As Irish LCC Ryanair continues to deal with labor issues among its various pilot and cabin crew unions, passengers are bracing for travel disruptions across Europe through September.

Here is what you need to know:

Ryanair has blocked an Irish pilots’ strike and said Portuguese action is having little impact, but a two-day UK pilots’ strike will go ahead Aug. 22-23.

In addition, the Irish LCC’s Spanish cabin crew have announced a 10-day walkout in September.

Ryanair has sought injunctions against two separate pilot walkouts on Aug. 22-23, among its Irish and UK pilots.

The Irish High Court ruled in Ryanair’s favor, but the UK case—which also covered a second walkout on Sept. 2-4—was unsuccessful.

UK pilots’ union BALPA said Ryanair sought to block the UK strike based on “various technical and legal arguments,” but the judge ultimately ruled the ballot was lawful and the strike can proceed.

“Ryanair was foolish to bring this into the High Court rather than the negotiating room,” BALPA general secretary Brian Strutton said. However, BALPA said Ryanair rejected the union’s offer of last-minute talks Aug. 21 to avert the 48-hour stoppage, which is set to begin at 0001 local time on Aug. 22.

“We urge Ryanair to change their attitude to dealing with us and adopt a constructive approach,” Strutton said.

After the ruling was announced, Ryanair said it still expects to operate its full UK flight schedule, saying that less than 30% of its UK pilots backed the strike and the “vast majority” have volunteered to fly.

“We do not expect significant disruptions on Thursday or Friday [Aug. 22-23]; however, we cannot rule out some small flight delays and/or flight changes,” the airline said. “We again call on the BALPA union and this small minority of UK pilots to return to mediation, as they are required to under our recognition agreement.”

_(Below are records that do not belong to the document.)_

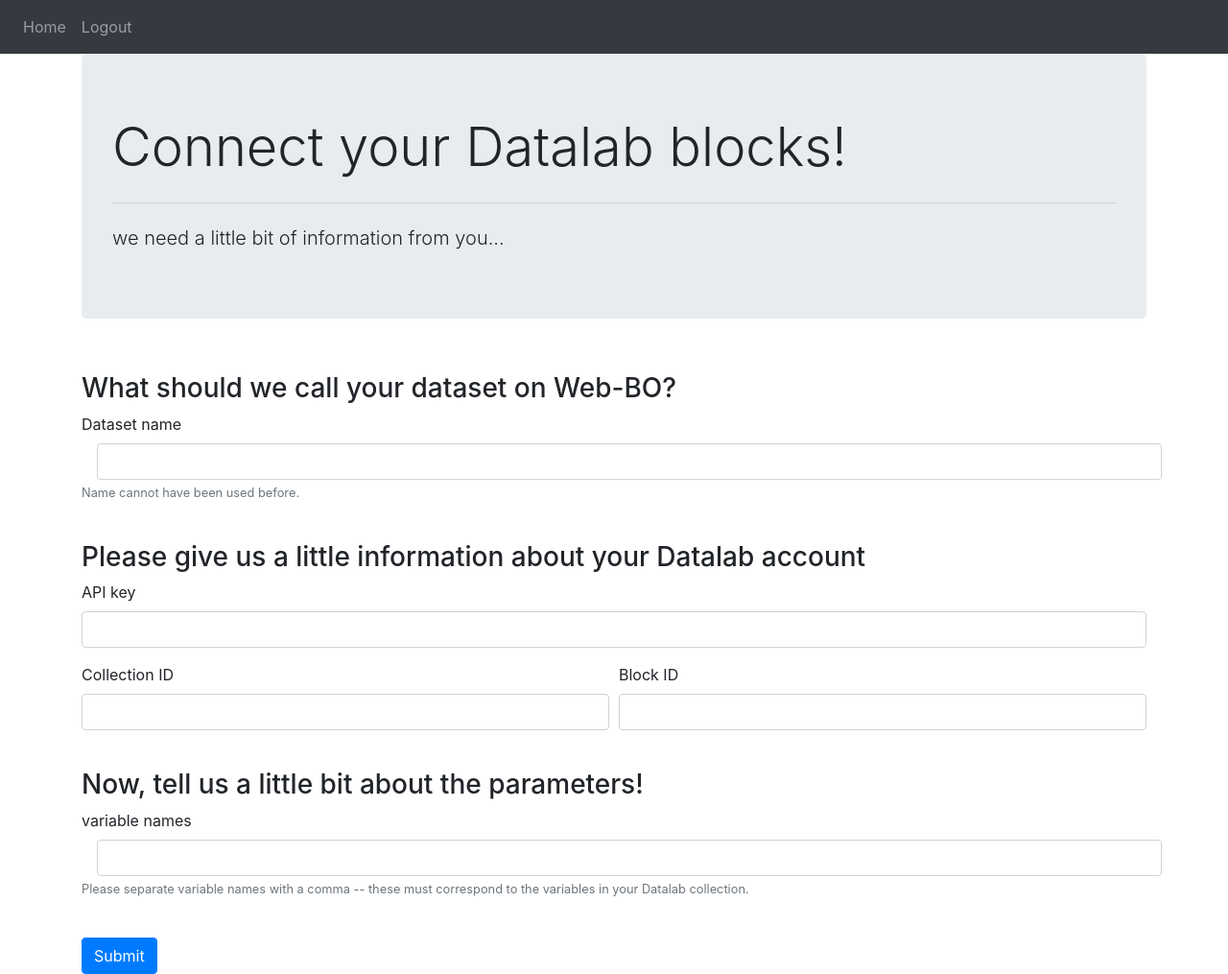
After one commit to ImperialCollegeLondon/webBO, a Flask app: page /connect in a window 1280 px wide. The commit adds this page. Shown: the whole page at 96% size. Run offline with Flask 3, Linux system fonts and the light colour scheme; the visitor is signed in with stand-in values (Sample User, id 1); data that the repository does not hold is empty; some libraries are stand-ins or nearby versions.

Commit message:
Integrate Datalab functionality

```diff
--- a/website/dataset_forms.py
+++ b/website/dataset_forms.py
@@ -9,6 +9,31 @@ from werkzeug.utils import secure_filename
 
 
 data_views = Blueprint("dataset_forms", __name__)
+
+
+@data_views.route("/select-method", methods=["GET", "POST"])
+@login_required
+def select_upload_method():
+    if request.method == "POST":
+        if request.form['action'] == "csv":
+            return redirect(url_for("dataset_forms.upload"))
+        elif request.form['action'] == "datalab":
+            return redirect(url_for("dataset_forms.connect"))
+    return render_template("select_dataset_upload_method.html", user=current_user)
+
+
+@data_views.route("/connect", methods=["GET", "POST"])
+@login_required
+def connect():
+    if request.method == "POST":
+        if request.form['action'] == "submit":
+            # check the dataset name
+            name = request.form.get('dataName')
+            if db.session.query(Data.id).filter_by(name=name).scalar() is not None:
+                flash("Dataset names must be unique.", category="error")
+
+
+    return render_template("connect_datalab.html", user=current_user)
 
 
 @data_views.route("/upload", methods=["GET", "POST"])
--- a/website/home_dash.py
+++ b/website/home_dash.py
@@ -17,7 +17,7 @@ def home():
     if request.method == "POST":
         print(type(request.form['action']))
         if request.form['action'] == "add-dataset":
-            return redirect(url_for("dataset_forms.upload"))
+            return redirect(url_for("dataset_forms.select_upload_method"))
         elif request.form['action'] == "add-experiment":
             return redirect(url_for("experiment_forms.setup"))
         elif "viewdata-" in request.form['action']:
--- /dev/null
+++ b/website/templates/connect_datalab.html
@@ -0,0 +1,50 @@
+{% extends "base.html" %} {% block title %}Upload{% endblock %}
+
+{% block content %}
+
+<div class="jumbotron">
+    <h1 class="display-4">Connect your Datalab blocks!</h1>
+    <hr class="my-4">
+    <h2 class="lead">we need a little bit of information from you...</h2>
+</div>
+</br>
+<form method="POST">
+    <h3>What should we call your dataset on Web-BO?</h3>
+    <div class="form-group">
+        <label for="dataset_name">Dataset name</label>
+        <input type="text" id="dataset_name" class="form-control mx-sm-3" aria-describedby="nameHelpInline">
+        <small id="nameHelpInline" class="text-muted">
+            Name cannot have been used before.
+        </small>
+    </div>
+    </br>
+    <h3>Please give us a little information about your Datalab account</h3>
+    <div class="form-group">
+        <label for="api_key">API key</label>
+        <input type="text" , class="form-control" id="api_key" name="api_key" />
+    </div>
+    <div class="form-row">
+        <div class="col-md-6 mb-3">
+            <label for="collection_id">Collection ID</label>
+            <input type="text" , class="form-control" id="collection_id" name="collection_id" />
+        </div>
+        <div class="col-md-6 mb-3">
+            <label for="block_id">Block ID</label>
+            <input type="text" , class="form-control" id="block_id" name="block_id" />
+        </div>
+    </div>
+    </br>
+    <h3>Now, tell us a little bit about the parameters!</h3>
+    <div class="form-group">
+        <label for="parameter_names">variable names</label>
+        <input type="text" id="parameter_names" class="form-control mx-sm-3" aria-describedby="parameterHelpInline">
+        <small id="parameterHelpInline" class="text-muted">
+            Please separate variable names with a comma -- these must correspond to the variables in your Datalab
+            collection.
+        </small>
+    </div>
+    <br />
+    <button type="submit" class="btn btn-primary" name="action" value="submit">Submit</button>
+</form>
+
+{% endblock %}
--- a/website/templates/upload.html
+++ b/website/templates/upload.html
@@ -2,6 +2,7 @@
 
 {% block content %}
 <h2 align="left">Upload your data!</h2>
+</br>
 <form method="POST" enctype="multipart/form-data">
     <div class="d-flex justify-content-center">
         <div class="input-group w-auto">
```
Also changed, not shown: website/templates/select_dataset_upload_method.html (added, +30 -0 lines).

Meanwhile, Ryanair’s bid to avert the Irish pilots’ strike on Aug. 22-23 was successful. “All Ryanair flights scheduled to depart on Thursday, Aug. 22, and Friday, Aug. 23, from Dublin, Cork and Shannon Airports will now operate as normal,” Ryanair said.

The Fórsa union, which represents directly employed Ryanair pilots based in the Republic of Ireland, confirmed the strike has been called off.

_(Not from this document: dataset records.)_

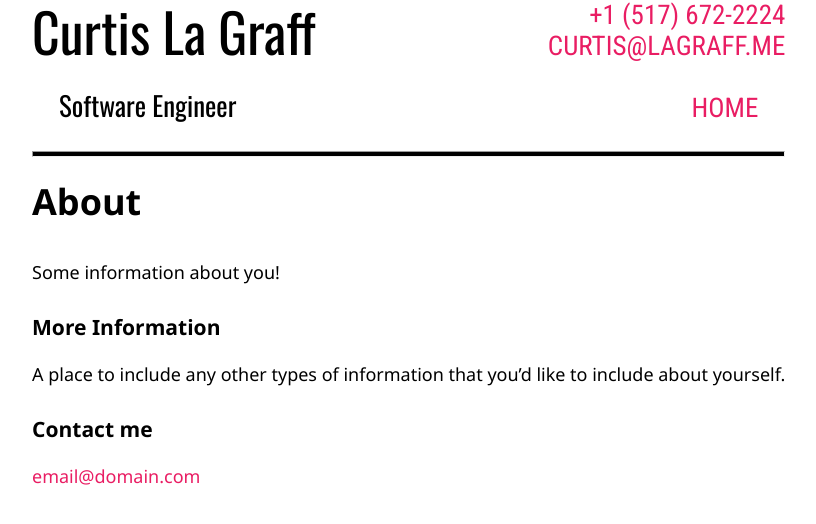
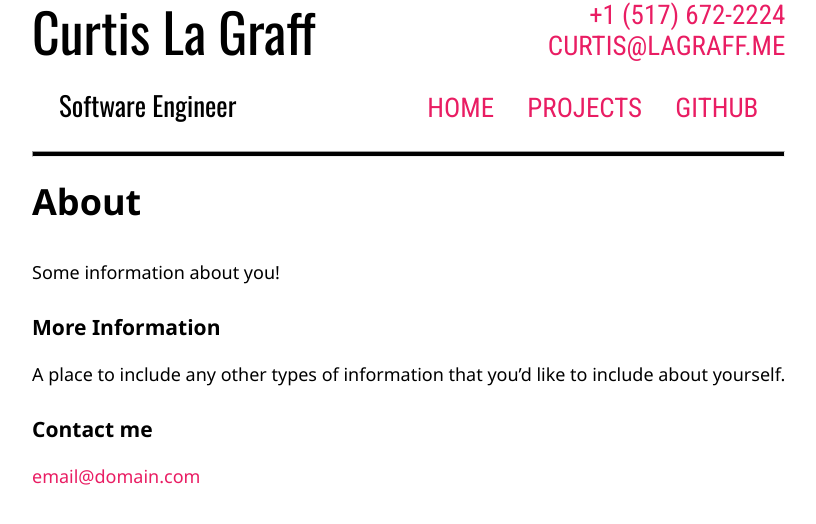
Before and after one commit to clagraff/clagraff.github.io, a Jekyll site: the page built from about.md, in a window 1280 px wide. Shown: the top 524 px of the page, without its empty margins (323-1139 px from the left). Built offline with Jekyll 4.4.1, drawn with Linux system fonts in a browser that asks for light colours.

Commit message:
Update default.html

```diff
--- a/_layouts/default.html
+++ b/_layouts/default.html
@@ -38,8 +38,8 @@
           <br/><br/>
           <nav>
             <a href="https://lagraff.me/">Home</a>
-            <!--<a href="https://lagraff.me/cv">CV</a>-->
-            <!--<a href="https://lagraff.me/feed.xml">Feed</a>-->
+            <a href="https://scm.lagraff.me/">Projects</a>
+            <a href="https://github.com/clagraff/">Github</a>
           </nav>
         </div>
         <hr/>
```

“Once the union has the ruling in writing, we will consider it in detail and consult with our legal team. Only then will Fórsa be in a position to consider its next steps,” Fórsa said.

Ryanair said a further five-day walkout among Portuguese cabin crew that started Aug. 21, was so far having little impact, with flights operating normally from the airline’s four Portuguese airports.

“All first-wave flights from Portugal departed as scheduled this morning, and we do not expect any significant disruptions to our flights to/from Portugal today,” the LCC said. “Ryanair calls on the SNPVAC Union to cancel these unnecessary strikes and return to negotiations, as these strikes are not supported by the vast majority of Ryanair’s cabin crews in Portugal.”

Meanwhile, Spanish cabin crew, represented by the USO and Sitcpla unions, are protesting Ryanair’s Tenerife and Gran Canaria base closures and a lack of clarity over plans for Girona.

On Aug. 20, USO said over seven hours of arbitration talks through mediation service SIMA ended without agreement. The Spanish union is therefore planning 10 days of strike action across Ryanair’s 13 Spanish bases, with walkouts planned for Sept. 1-2, 6-8, 13, 15, 20, 22, 27 and 29. USO Ryanair secretary Jairo Gonzalo said the union is open to further mediated meetings ahead of the strike, so Ryanair can provide “concrete data” on the closures, including how many staff will be affected.

Ryanair recently announced plans to close bases because of the Boeing 737 MAX grounding, which has impacted the carrier’s growth plans.

The airline now expects to take delivery of 30 MAXs “at best” by the end of May 2020, instead of the 58 it originally expected.

Victoria Moores